Once you've headed down the road to doctoral distinction, the dissertation can begin to seem like everything: release from perpetual studenthood; proof that grad school was worth all the stress; something you can whip out to impress friends and neighbors (or use as a doorstop if you'd like to seem more nonchalant).
The dissertation is also the starting point for your career after graduate school.
There is so much good advice dissertation-writing done out there on the web already, or contained in books you can have downloaded or overnighted by Amazon; it hardly makes sense to mention how getting up and writing 20 minutes every morning can make all the difference, or how it's important to understand your own writing process and motivations, or why you should conceive of the dissertation, from the start, as a publishable product (a series of journal articles, or an 80,000 word book, depending on your field).
So I thought I'd offer two small pieces of advice, as one PhD to another very-nearly-one.

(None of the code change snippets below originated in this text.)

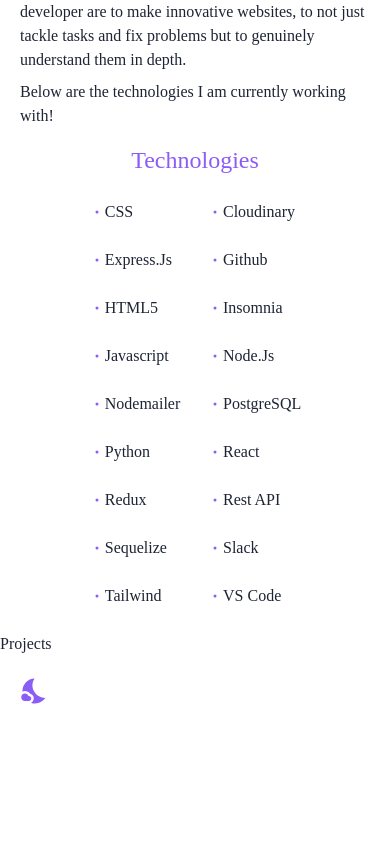
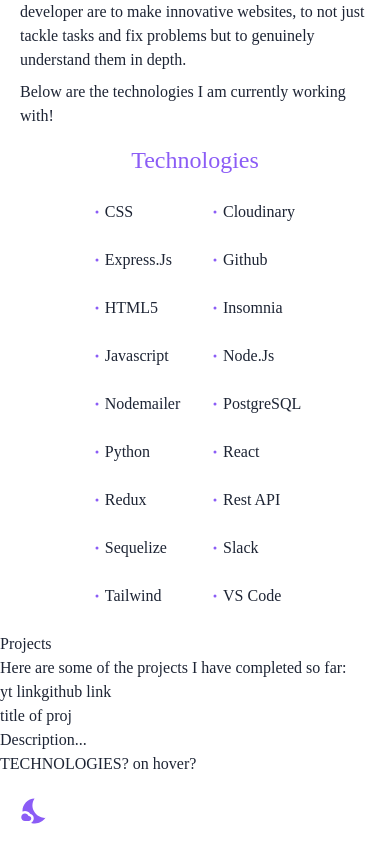
Before and after one commit to OMassano/Portfolio, a React (Create React App) app: page / in a window 390 px wide. Shown: the part 1156-1997 px from the top of the page. Before the commit the page ends 1882 px from the top, so only its background shows below. Built offline with nearby package versions, Linux system fonts and the light colour scheme.

Commit message:
comments

```diff
--- a/src/views/About/About.jsx
+++ b/src/views/About/About.jsx
@@ -3,7 +3,7 @@
 import { BsDot } from "react-icons/bs";
 const About = () => {
   return (
-    <section className="min-h-screen flex flex-col justify-start items-center px-5">
+    <section name="about" className="md:h-screen flex flex-col justify-start items-center px-5">
       <h2 className="text-4xl font-bold py-5 dark:text-violet-300 text-violet-500 text-center">
         About
       </h2>
--- a/src/views/Landing/Landing.jsx
+++ b/src/views/Landing/Landing.jsx
@@ -3,7 +3,7 @@
 const Landing = () => {
   return (
     //fills screen
-    <section className="min-h-screen flex flex-col justify-center  items-center p-5 text-center">
+    <section name="landing" className="min-h-screen flex flex-col justify-center  items-center p-5 text-center">
       <h3 className="text-4xl ">Oceana Massano</h3>
       <h2 className="text-5xl py-5 font-bold dark:text-violet-300 text-violet-500 font-russo-one">
         Full-Stack Developer
--- a/src/views/Projects/Projects.jsx
+++ b/src/views/Projects/Projects.jsx
@@ -17,12 +17,32 @@
 
 // export default Projects;
 
-import React from 'react'
+import React from "react";
 
 const Projects = () => {
+  //md:h-screen only sets as height of screen on md+ devices, w-full sets parent container as full width of screen
   return (
-    <div>Projects</div>
-  )
-}
+    <section name="projects" className="w-full md:h-screen">
+      <div>
+        <div>
+          <h2>Projects</h2>
+          <p>Here are some of the projects I have completed so far:</p>
+        </div>
+        <div>
+          {/*Project cards*/}
+          <div>
+            <div>
+              <button>yt link</button>
+              <button>github link</button>
+              <h3>title of proj</h3>
+              <p>Description...</p>
+              <p>TECHNOLOGIES? on hover?</p>
+            </div>
+          </div>
+        </div>
+      </div>
+    </section>
+  );
+};
 
-export default Projects
+export default Projects;
```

They're two things I'd go back in time and tell my own self if I could, one near the very end of the process, and right at the start.
If you're near end, and it's starting to seem like an intolerable slog-that is to say, you're really beginning to doubt you'll be able to see this through-then there's only one thing you need to hear: go find someone who knows how to knock the rest of this project down to size and walk you through the final steps.
The letter "D" in your case has to stand for Don't be proud--or Don't hesitate to reach out for help.
The process fails many people at exactly the point you've reached. Profs are excited to move on to grads who are just getting started. Almost no departments have staff in place to help grads who are dissertating. You're at the point where many people most need hands-on mentorship, but where everyone wants you to pretend you know exactly what you're doing from here on out.
So you're going to have to be insistent and creative. Start with your committee members-tell them one by one you know you can finish but right now you don't see the game plan. Ask them for concrete guidance as to what each next step should look like. Ask them if there's a way you can pull back on the scope of the diss-perhaps defer one part of the analysis until after you've finished, then make that the subject of your first post-dissertation journal article?
If none of your committee members is able to help you see a clear path to the finish line, then move on. Go to profs who aren't on your committee but who you know take mentoring seriously. Consider whether there's a secretary in your department who quietly helps nudge dissertators to the finish line. (The woman behind the Turabian system of citation was herself a secretary at the University of Chicago-you've got to wonder how many grads she helped across the three decades she worked there.)
Or seek out grads who have recently finished. Or grads who are also writing now, and whose working style you appreciate; find out if they'd be interested in buddying up.
And if none of this helps-or if you'd just rather start with a different option to begin with--start exploring the many links you'll find right here on this site. Some academic editing services offer far more than editing. Some will read your roughest chapter drafts and help you figure out how to whip them into shape. Some even offer coaching services for dissertators.
You may not love the idea of paying for support you expected your department to provide-but then again sometimes an objective outsider who understands the process can make all the difference in the world. (Good luck, and May the force be with you!)
If, on the other hand, you're just starting out, just beginning to shape a topic or write the dissertation proposal, then there's one very crucial thing you need to do now that few people are willing to suggest. That is: think very honestly about your MO as a graduate student, and shape your proposal proactively to counter the ways you tend to get bogged down.
For instance, are you that grad who's always reaching for big and bold ideas, projects that could have an impact your field-but also someone who spent all your vacations and summers of graduate school struggling to finish incompletes? Then this is the moment to get real and consider how hard it is to reconfigure a dissertation once it's out of control.
Shape a topic that matters to you but is far less ambitious than you ever imagined you'd find adequate for your diss. Have no doubt-it will expand in the course of your work, and it will take more work than you ever imagined. But it will be doable, and doable is what counts most now. The most brilliant project in the world won't mean much if it winds up sitting in a drawer somewhere, unfinished.
Or maybe, just the opposite, you're the kind of grad who has always played it safe? Churned out research papers that never strayed far into new territory, but were practical and fairly painless to complete?
Let me just say: your caution is a beautiful thing. It makes you someone who is likely to get the dissertation done-not to mention someone who is likely to start publishing soon after you move on.
But now is a good time to remember that your dissertation research will be your calling card. If you play it too safe, you may well find it hard to get anyone excited about your work. You may find it hard to get yourself excited too-and when you're nearing the end of the process, you may well need to be able to remember something about this project that excited you in the beginning.
No one's saying that now is the time to reach for the moon and the stars. But please do make sure there's one component to your project that takes a little risk, lets you ask a question you're pretty sure you don't know the answer to. Don't just see this as a chance to get a dissertation done-try to see it as a chance to grow as a scholar; to tackle at least one little problem it will be cool to talk about at your job interviews; to write something you can believe in.